── DATA LISTING ──

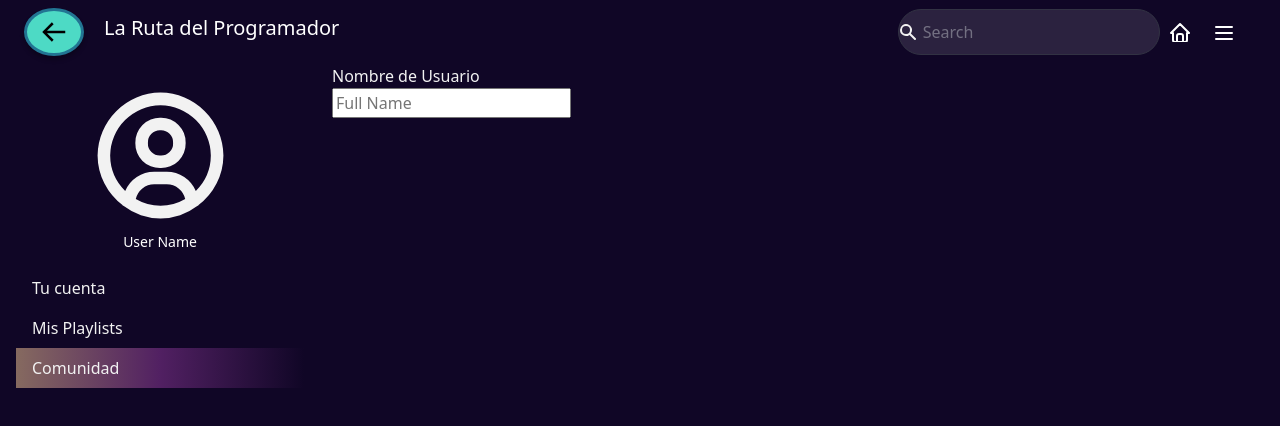
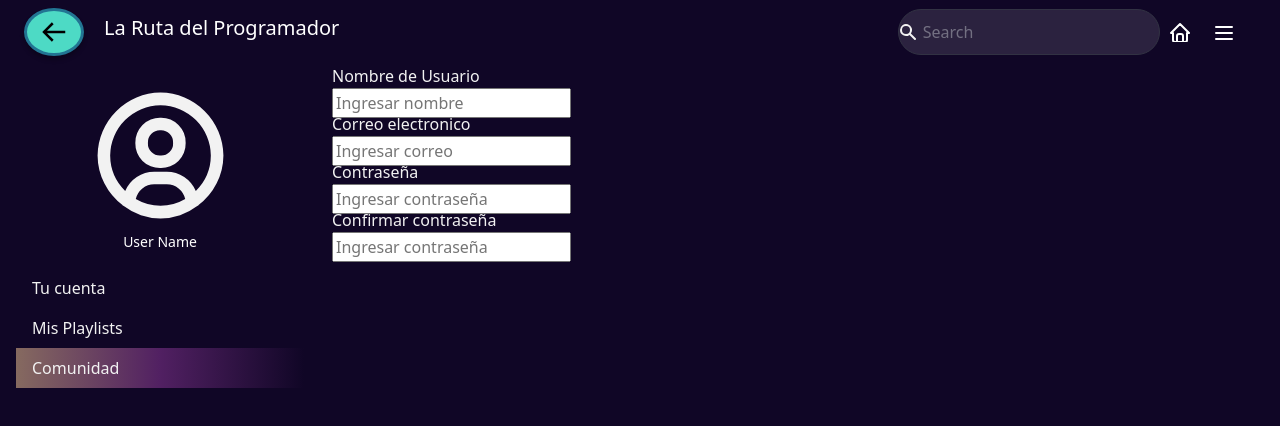
Before and after one commit to CodeMasterChefs/Frontend-Ruta-Programador, a React (Vite) app: page /comunidad in a window 1280 px wide. Shown: the top 426 px of the page. Built offline with nearby package versions, Linux system fonts and the light colour scheme.

Commit message:
Change registrarusuarioPage

```diff
--- a/src/Pages/RegistroUsuarioPage/RegistroUsuarioPage.css
+++ b/src/Pages/RegistroUsuarioPage/RegistroUsuarioPage.css
@@ -1,6 +1,5 @@
 .cajita {
     position: relative ;
-    height: 0px ;
-
+    height: 0 ;
      float: left ;
 }
--- a/src/Pages/RegistroUsuarioPage/RegistroUsuarioPage.jsx
+++ b/src/Pages/RegistroUsuarioPage/RegistroUsuarioPage.jsx
@@ -7,15 +7,33 @@ const RegistroUsuarioPage = () => {
 
     </div>
     <div className="col-sm-6">
-
-
         <div className="required field cajita">
         <label>Nombre de Usuario</label>
         <br></br>
-        <input type="text" placeholder="Full Name"/>
+        <input type="text" placeholder="Ingresar nombre"/>
         <div data-lastpass-icon-root="true"></div></div>
-
-
+        <br></br>
+        <br></br>
+        <div className="required field cajita">
+        <label>Correo electronico</label>
+        <br></br>
+        <input type="text" placeholder="Ingresar correo"/>
+        <div data-lastpass-icon-root="true"></div></div>
+        <br></br>
+        <br></br>
+        <div className="required field cajita">
+        <label>Contraseña</label>
+        <br></br>
+        <input type="password" placeholder="Ingresar contraseña"/>
+        <div data-lastpass-icon-root="true"></div></div>
+        <br></br>
+        <br></br>
+        <div className="required field cajita">
+        <label>Confirmar contraseña</label>
+        <br></br>
+        <input type="password" placeholder="Ingresar contraseña"/>
+        <div data-lastpass-icon-root="true"></div></div>
+        <br></br>
     </div>
     </div>
 
```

───

→ **TASK INSTRUCTIONS**: List every line above containing the word "text".

→ **TASK SOLUTION**:
-        <input type="text" placeholder="Full Name"/>
+        <input type="text" placeholder="Ingresar nombre"/>
+        <input type="text" placeholder="Ingresar correo"/>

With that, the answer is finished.